Exercise aim = Go through the entries and set each one down exactly.
────────
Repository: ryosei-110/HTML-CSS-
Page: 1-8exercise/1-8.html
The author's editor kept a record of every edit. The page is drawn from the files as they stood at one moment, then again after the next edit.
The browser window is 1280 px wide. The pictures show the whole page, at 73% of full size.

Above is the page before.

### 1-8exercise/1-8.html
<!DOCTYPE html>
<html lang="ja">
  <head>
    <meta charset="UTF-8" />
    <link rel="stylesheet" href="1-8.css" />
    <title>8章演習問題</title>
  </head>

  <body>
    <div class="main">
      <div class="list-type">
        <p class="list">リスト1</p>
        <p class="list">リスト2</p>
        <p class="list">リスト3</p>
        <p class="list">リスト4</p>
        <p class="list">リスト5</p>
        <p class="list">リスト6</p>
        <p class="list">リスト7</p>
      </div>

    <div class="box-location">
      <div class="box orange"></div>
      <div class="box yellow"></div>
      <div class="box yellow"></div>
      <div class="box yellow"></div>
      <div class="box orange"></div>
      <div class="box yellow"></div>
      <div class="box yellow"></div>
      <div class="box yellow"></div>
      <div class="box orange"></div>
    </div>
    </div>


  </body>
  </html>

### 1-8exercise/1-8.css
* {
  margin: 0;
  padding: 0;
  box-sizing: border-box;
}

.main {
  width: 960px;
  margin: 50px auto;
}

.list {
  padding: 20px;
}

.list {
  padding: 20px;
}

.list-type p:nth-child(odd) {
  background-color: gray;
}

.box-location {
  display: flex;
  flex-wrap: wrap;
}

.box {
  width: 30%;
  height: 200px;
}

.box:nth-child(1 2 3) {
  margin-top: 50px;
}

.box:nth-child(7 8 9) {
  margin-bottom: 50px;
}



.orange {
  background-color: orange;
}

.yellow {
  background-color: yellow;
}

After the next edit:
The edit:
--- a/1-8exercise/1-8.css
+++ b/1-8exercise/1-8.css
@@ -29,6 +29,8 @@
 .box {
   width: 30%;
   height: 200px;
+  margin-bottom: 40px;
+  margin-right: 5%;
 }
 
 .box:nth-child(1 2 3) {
────────
Output of the exercise =
Repository: ryosei-110/HTML-CSS-
Page: 1-8exercise/1-8.html
The author's editor kept a record of every edit. The page is drawn from the files as they stood at one moment, then again after the next edit.
The browser window is 1280 px wide. The pictures show the whole page, at 73% of full size.

Above is the page before.

### 1-8exercise/1-8.html
<!DOCTYPE html>
<html lang="ja">
  <head>
    <meta charset="UTF-8" />
    <link rel="stylesheet" href="1-8.css" />
    <title>8章演習問題</title>
  </head>

  <body>
    <div class="main">
      <div class="list-type">
        <p class="list">リスト1</p>
        <p class="list">リスト2</p>
        <p class="list">リスト3</p>
        <p class="list">リスト4</p>
        <p class="list">リスト5</p>
        <p class="list">リスト6</p>
        <p class="list">リスト7</p>
      </div>

    <div class="box-location">
      <div class="box orange"></div>
      <div class="box yellow"></div>
      <div class="box yellow"></div>
      <div class="box yellow"></div>
      <div class="box orange"></div>
      <div class="box yellow"></div>
      <div class="box yellow"></div>
      <div class="box yellow"></div>
      <div class="box orange"></div>
    </div>
    </div>


  </body>
  </html>

### 1-8exercise/1-8.css
* {
  margin: 0;
  padding: 0;
  box-sizing: border-box;
}

.main {
  width: 960px;
  margin: 50px auto;
}

.list {
  padding: 20px;
}

.list {
  padding: 20px;
}

.list-type p:nth-child(odd) {
  background-color: gray;
}

.box-location {
  display: flex;
  flex-wrap: wrap;
}

.box {
  width: 30%;
  height: 200px;
}

.box:nth-child(1 2 3) {
  margin-top: 50px;
}

.box:nth-child(7 8 9) {
  margin-bottom: 50px;
}



.orange {
  background-color: orange;
}

.yellow {
  background-color: yellow;
}

After the next edit:
The edit:
--- a/1-8exercise/1-8.css
+++ b/1-8exercise/1-8.css
@@ -29,6 +29,8 @@
 .box {
   width: 30%;
   height: 200px;
+  margin-bottom: 40px;
+  margin-right: 5%;
 }
 
 .box:nth-child(1 2 3) {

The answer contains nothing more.